### WHAT THIS TASK INVOLVES
Examine the material below. Gather every line in which the string "header" appears.
[[ GIVEN RECORDS open ]]
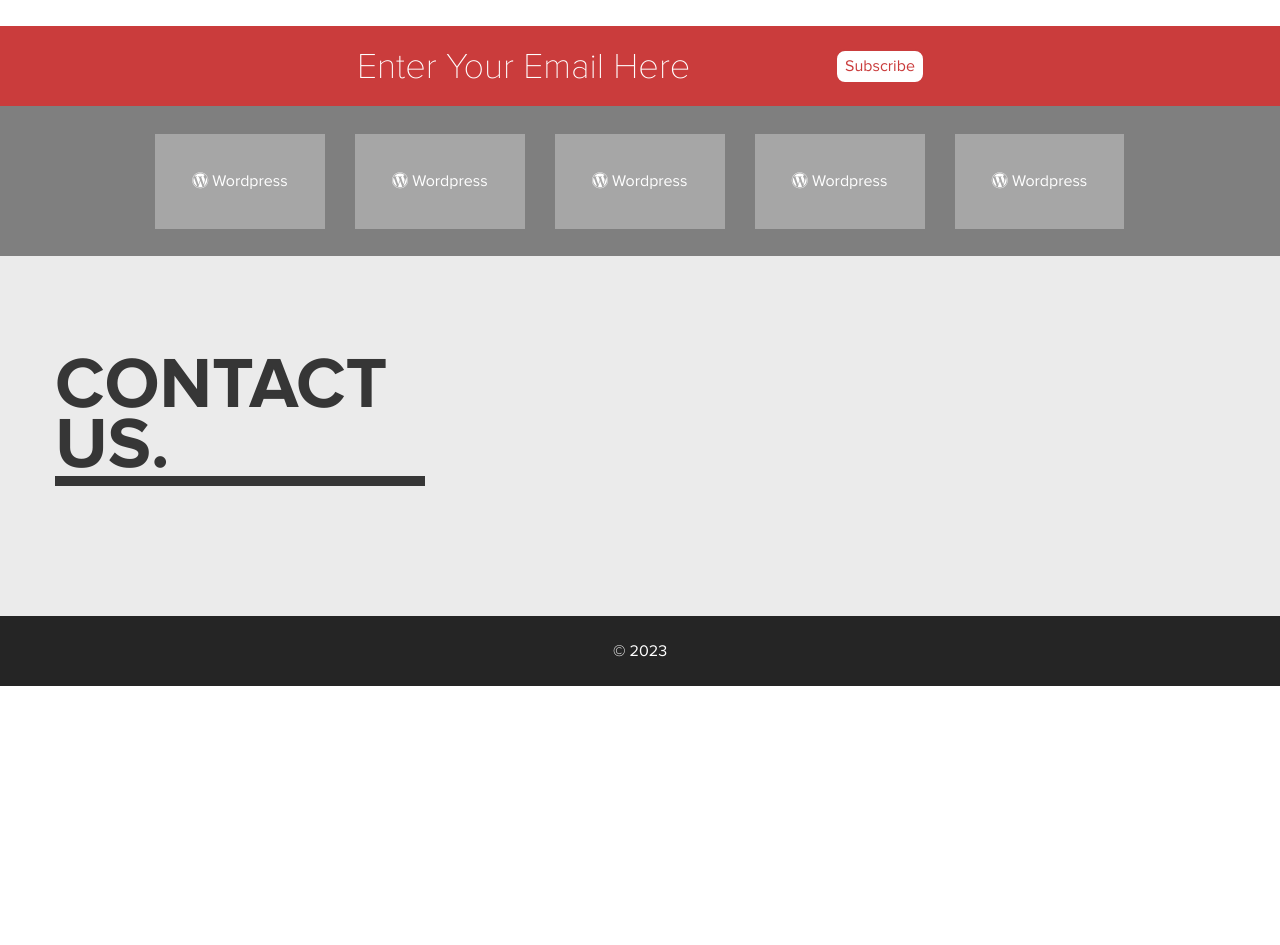
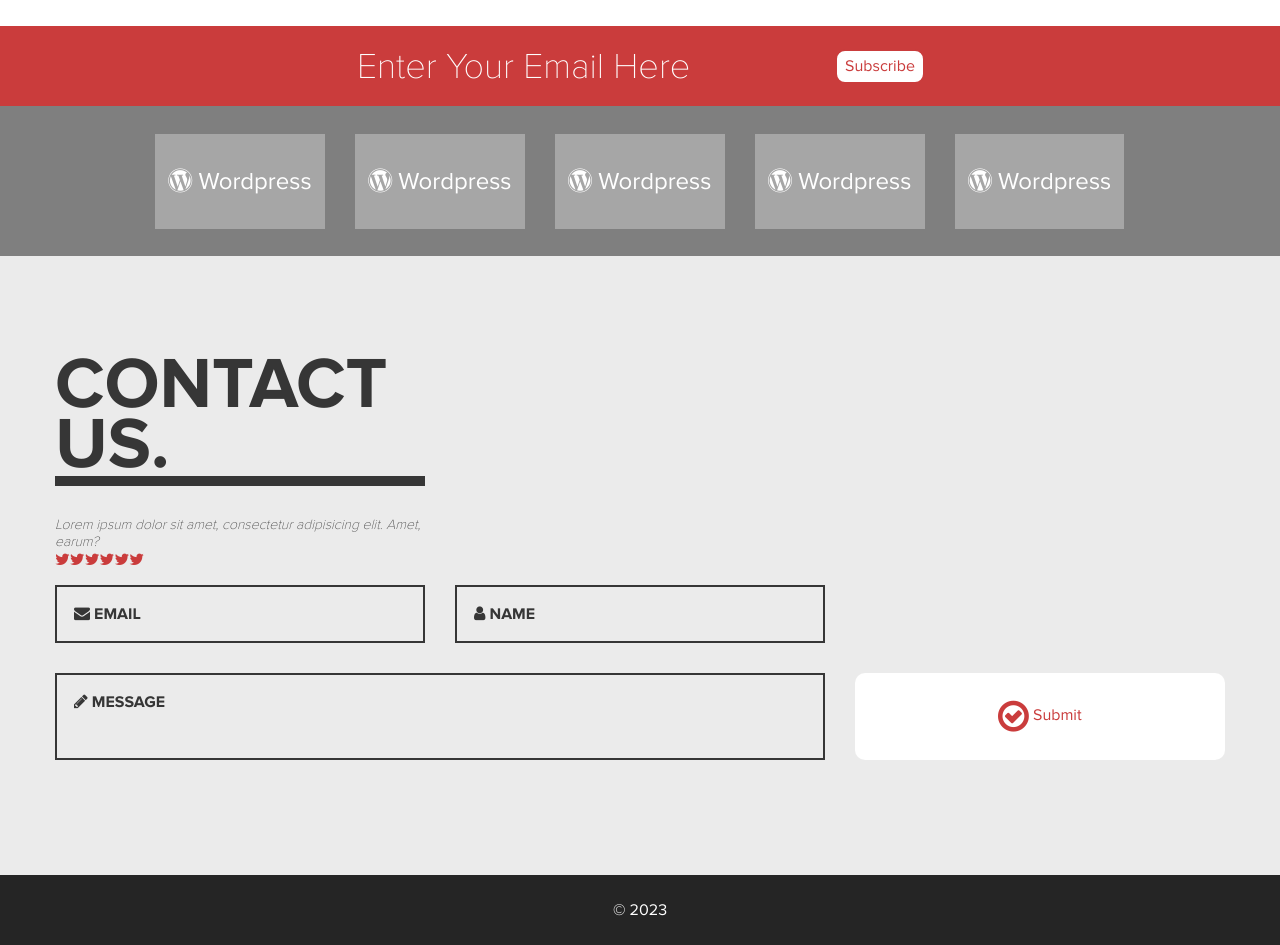
Before and after one commit to avimalhotra/iddo-5-dec, a plain HTML site: page index.html in a window 1280 px wide. Shown: the part 5020-5965 px from the top of the page. Before the commit the page ends 5706 px from the top, so only its background shows below. Drawn offline with Linux system fonts and the light colour scheme.

Commit message:
IDDO FInal

```diff
--- a/css/style.css
+++ b/css/style.css
@@ -207,7 +207,18 @@ canvas{ background: #ddd; margin-top: 50px; max-width: 100%;}
 
 
 .wrap-11{ background: #7f7f7f; padding: 28px 0 0 0;}
-.box{ color: #fff; background: #a6a6a6; line-height: 95px; text-align: center; font-style: 24px; margin-bottom: 27px;}
+.box{ color: #fff; background: #a6a6a6; line-height: 95px; text-align: center; font-size: 24px; margin-bottom: 27px;}
+
+
+.wrap-12 address{ font-weight: 100; font-size: 14px; color: #363636;}
+.wrap-12 a{ color: var(--red);}
+.wrap-12 label{ display: block; border: 2px solid; padding: 17px; margin: 1rem 0; font-weight: bold; }
+.wrap-12 input{ border: none; background: none; }
+.wrap-12 input:focus,.wrap-12 textarea:focus{ outline: none; }
+.wrap-12 label:focus-within{ border-color: var(--red); }
+.wrap-12 textarea{ border: none; background: none; resize: none; vertical-align: top; }
+.wrap-12 button{ margin: 1rem 0; display: block; width: 100%; height: 87px; border: none; background: #fff; color: var(--red); font: 16px var(--ff); border-radius: 10px;}
+.wrap-12 button span.fa{ font-size: 36px; vertical-align: middle;}
 
 
 .wrap-13{ background: #252525; padding: 25px 0; color: #fff; text-align: center; }
--- a/index.html
+++ b/index.html
@@ -364,8 +364,25 @@
             <div class="row">
                 <div class="col-4 col-t-6 col-p-12">
                     <h2>CONTACT US.</h2>
+                    <address>Lorem ipsum dolor sit amet, consectetur adipisicing elit. Amet, earum?</address>
+                    <ul class="flex">
+                        <li><a href=""><span class="fa fa-twitter"></span></a></li>
+                        <li><a href=""><span class="fa fa-twitter"></span></a></li>
+                        <li><a href=""><span class="fa fa-twitter"></span></a></li>
+                        <li><a href=""><span class="fa fa-twitter"></span></a></li>
+                        <li><a href=""><span class="fa fa-twitter"></span></a></li>
+                        <li><a href=""><span class="fa fa-twitter"></span></a></li>
+                    </ul>
                 </div>
             </div>
+            <form>
+                <div class="row">
+                    <div class="col-4 col-t-6 col-p-12"><label><span class="fa fa-envelope"></span> EMAIL <input type="email" required></label></div>
+                    <div class="col-4 col-t-6 col-p-12"><label><span class="fa fa-user"></span> NAME <input type="text" required></label></div>
+                    <div class="col-8 col-t-12"><label><span class="fa fa-pencil"></span> MESSAGE <textarea required rows="3" cols="30"></textarea></label></div>
+                    <div class="col-4 col-t-12"><button><span class="fa fa-check-circle-o"></span> Submit</button></div>
+                </div>
+            </form>
         </div>
     </section>
     <footer class="wrap-13">
```
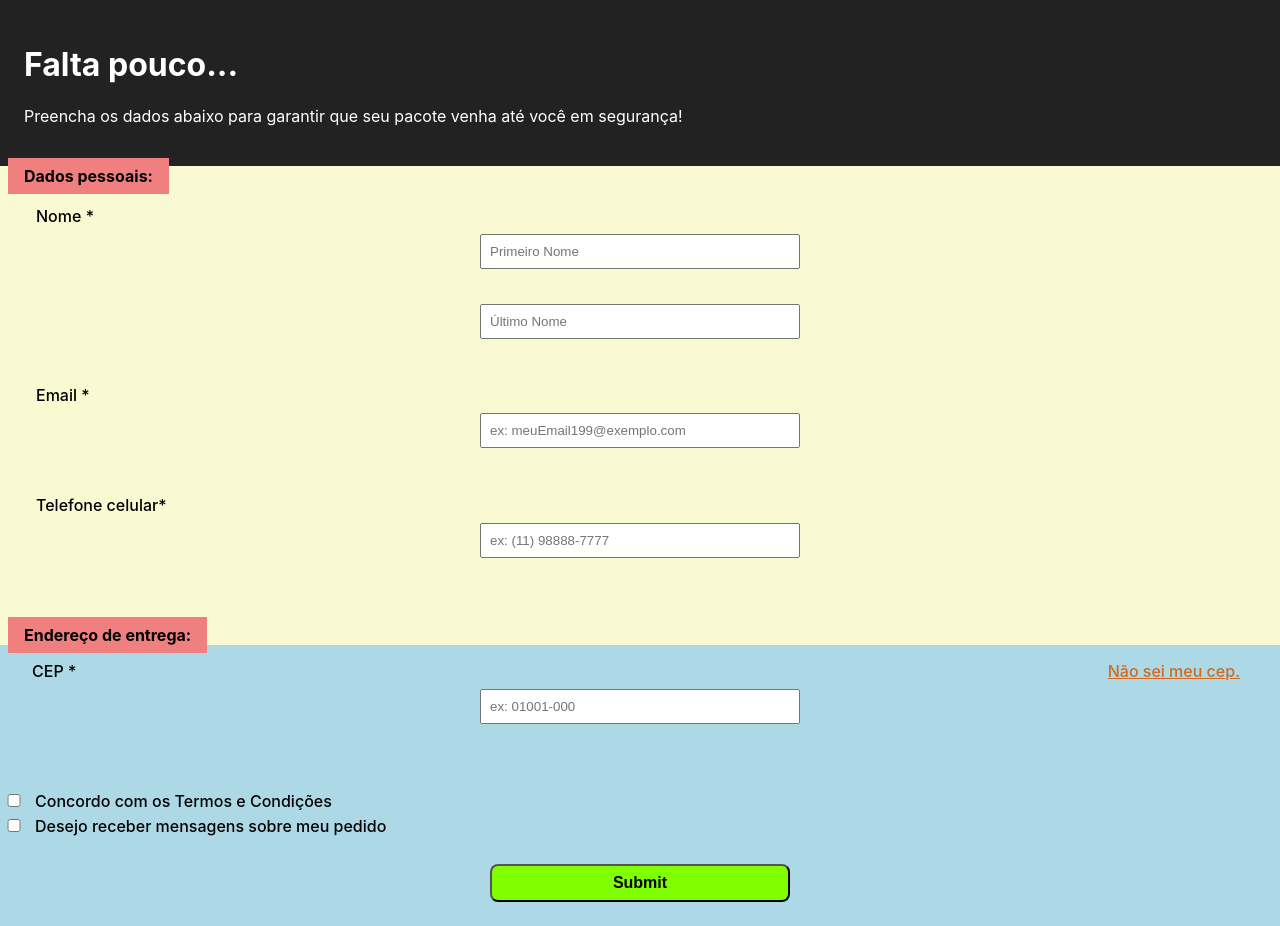
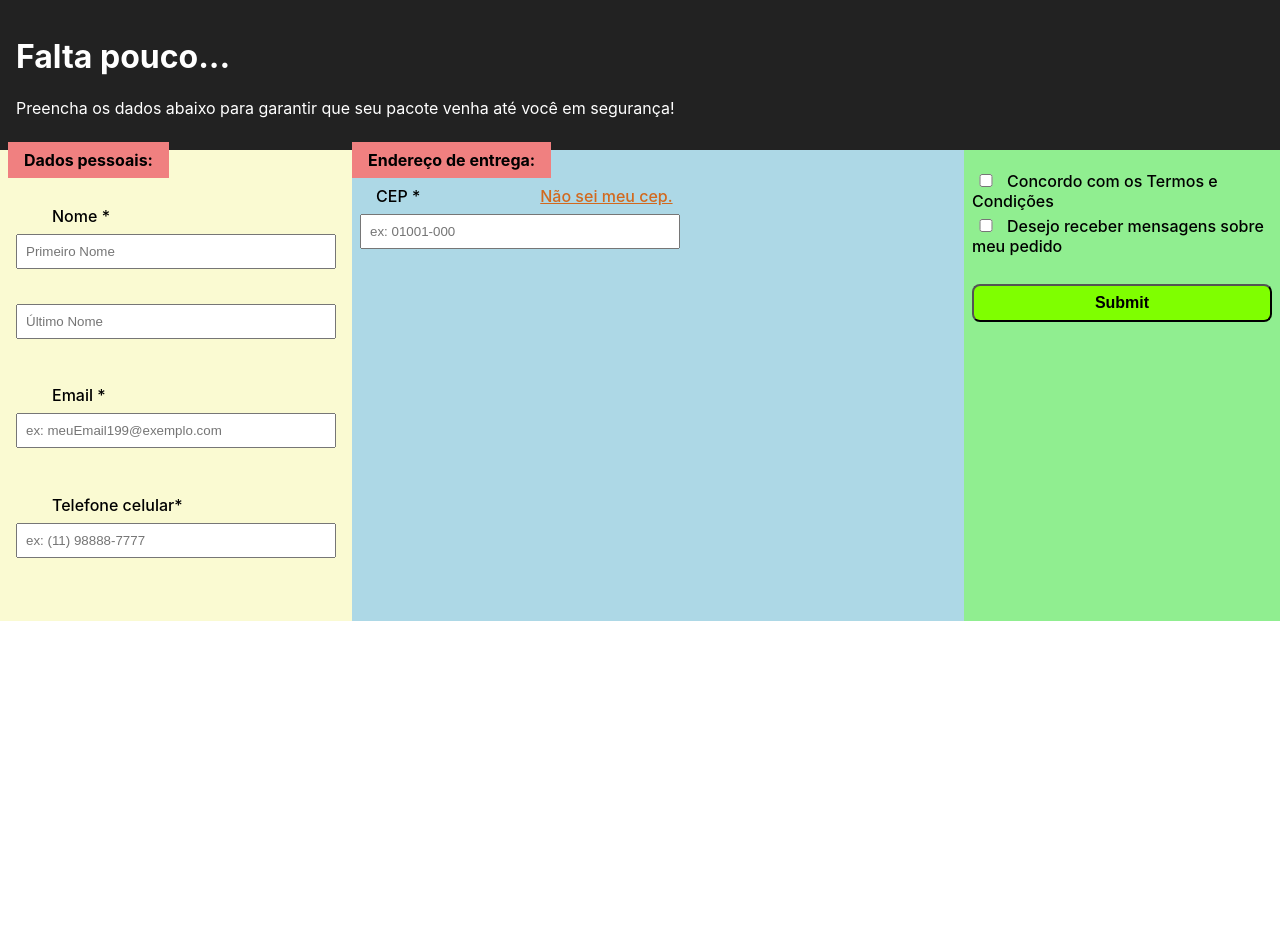
Before and after one commit to BeatrizNataly/formulario-ecommerce, a React (Create React App) app: page / in a window 1280 px wide. After the commit the page ends 800 px from the top, so only its background shows below. Built offline with nearby package versions, Linux system fonts and the light colour scheme; the HTML template or start-up script is replaced by a standard one.

Commit message:
Responsividade corrigida e rotas adicionadas

```diff
--- a/package.json
+++ b/package.json
@@ -10,6 +10,7 @@
     "react": "^18.2.0",
     "react-dom": "^18.2.0",
     "react-input-mask": "^2.0.4",
+    "react-router-dom": "^6.4.4",
     "react-scripts": "5.0.1",
     "web-vitals": "^2.1.4"
   },
--- a/src/App.js
+++ b/src/App.js
@@ -1,12 +1,21 @@
 import './components/style.css';
 import './App.css';
 import Form from './pages/Form';
+import AllDone from './pages/AllDone';
+import NotFound from './pages/NotFound';
+import {BrowserRouter as Router, Route, Link, Routes} from 'react-router-dom';
 
 function App() {
   return (
-    <>
-      <Form />
-    </>
+    <Router>
+        <Link to="/"/>
+        <Link to="/finish"/>
+    <Routes>
+        <Route exact path='/' element={<Form/>}></Route>
+        <Route path='/finish' element={<AllDone/>}></Route>
+        <Route path='*' element={<NotFound titulo='Página não encontrada' descricao='Tente novamente mais tarde.'/>}></Route>
+    </Routes>
+  </Router>
   );
 }
 
--- a/src/components/style.css
+++ b/src/components/style.css
@@ -1,7 +1,11 @@
+.container-form{
+    display: block;
+}
+
 .form-header{
     color: white;
     background-color: rgb(34, 34, 34);
-    padding: 24px;
+    padding: 16px;
 }
 
 .form-body{
@@ -12,17 +16,20 @@
     background-color: lightcoral;
     padding: 8px 16px;
     font-weight: 700;
+    height: fit-content;
 }
 
 .container-colorA{
     background-color: lightblue;
-    padding: 16px;
+    padding: 16px 8px;
 }
 
 .container-colorB{
-    background-color: lightblue;
+    background-color: lightgreen;
     display: block;
     align-items: center;
+    padding: 16px 8px;
+
 }
 
 .submit{
@@ -53,6 +60,12 @@
     justify-content: space-between;
 }
 
+.float{
+    position: relative;
+    bottom: 16px;
+    left: -16px;
+}
+
 .input-style{
     border: 1px solid rgb(34, 34, 34);
     border-radius: 2px;
@@ -72,3 +85,30 @@
 .label-cep{
     margin-left: 16px;
 }
+
+.finish{
+    background-color: lightcoral;
+    padding: 24px;
+    text-align: center;
+    height: 100%;
+    padding-bottom: 500px;
+}
+
+@media screen and (min-width: 830px) {
+    .container-form{
+        display: flex;
+        justify-content: initial;
+    }
+    .container-colorA{
+        width: 100%;
+    }
+    .container-input{
+        align-items: baseline;
+    }
+    .row{
+        justify-content:initial;
+    }
+    .row label{
+        margin-right: 120px;
+    }
+}
--- /dev/null
+++ b/src/pages/AllDone.js
@@ -0,0 +1,17 @@
+function AllDone(){
+    return(
+        <div style={{height: '100%'}}>
+            <div className="form-header">
+            <h1>Tudo pronto!</h1>
+            <p>Aguenta aí que já vamos preparar sua encomenda!</p>
+            <p>Verifique seu email para receber as informações sobre o envio do pacote</p>
+            </div>
+            <div className="finish">
+                <h2>Agradecemos a confiança! Um abraço de toda a Equipe Mercoland.</h2>
+                <img src="/pet.png" width='100px' height='120px'/>
+            </div>
+        </div>
+    )
+}
+
+export default AllDone
--- a/src/pages/Form.js
+++ b/src/pages/Form.js
@@ -4,8 +4,10 @@ import Label from '../components/Label';
 import InputAddress from '../components/InputAddress';
 import axios from 'axios';
 import { useState } from "react";
+import {useNavigate} from "react-router-dom";
 
 function Form() {
+    const navigate = useNavigate();
 
     const [terms, setTerms] = useState(false);
     const [newsletter, setNewsletter] = useState(false);
@@ -113,6 +115,8 @@ function Form() {
         console.log({ _errors });
         setErrors(_errors)
         isSubmitValido(Object.keys(_errors).length === 0 ? true : false)
+        if(submitValido)
+            navigate('/finish')
     }
 
     const handleInput = (e) => {
@@ -147,9 +151,11 @@ function Form() {
                     que seu pacote venha até você em segurança!</p>
             </div>
             <form onSubmit={handleSubmit} className="form-body">
-                <Label className="container-label" text="Dados pessoais:" /><br /><br />
-
-                <div>
+                <div className='container-form'>
+                    <div style={{ padding: '16px' }}>
+                        <Label className="container-label float"
+                            text="Dados pessoais:"
+                        /><br /><br />
                         <Label text="Nome *" />
                         <InputField
                             className={errors?.primeiroNome != null ? 'error-input' : ''}
@@ -194,9 +200,8 @@ function Form() {
                         <br />
                     </div>
                     <br />
-                <Label className="container-label" text="Endereço de entrega:" />
-
                     <div className='container-colorA'>
+                        <Label className="container-label float" text="Endereço de entrega:" />
                         <div className='row'>
                             <Label text="CEP *" className="label-cep" /><a
                                 href="https://buscacepinter.correios.com.br/app/endereco/index.php"
@@ -225,7 +230,13 @@ function Form() {
                                     cidade={values.cidade}
                                     uf={values.uf}
                                 />
-
+                                </>
+                                : null
+                        }
+                    </div>
+                    {
+                        cepValido ?
+                            <div className='container-colorA'>
                                 <Label text="Número *" />
                                 <InputField
                                     className={errors?.numero != null ? 'error-input' : ''}
@@ -246,10 +257,9 @@ function Form() {
                                 />
 
                                 <br />
-                            </>
+                            </div>
                             : null
                     }
-                </div>
                     <div className='container-colorB'>
                         <input
                             type="checkbox"
@@ -276,7 +286,8 @@ function Form() {
                                     fontSize: "medium",
                                     fontWeight: "600"
                                 }
-                        }/>
+                            } />
+                        </div>
                     </div>
                 </div>
             </form>
--- /dev/null
+++ b/src/pages/NotFound.js
@@ -0,0 +1,12 @@
+function NotFound() {
+    return (
+        <div style={{
+            backgroundColor: 'lightcoral',
+            textAlign: 'center'
+        }}>
+            <h1>404 Página não encontrada</h1>
+        </div>
+    )
+}
+
+export default NotFound
```
Also changed, not shown: 1 other file (tests, documents, lock files or other folders). Lines whose indentation alone changed are shown as unchanged.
[[ GIVEN RECORDS closed ]]
### EXERCISE RESULT
 .form-header{
+            <div className="form-header">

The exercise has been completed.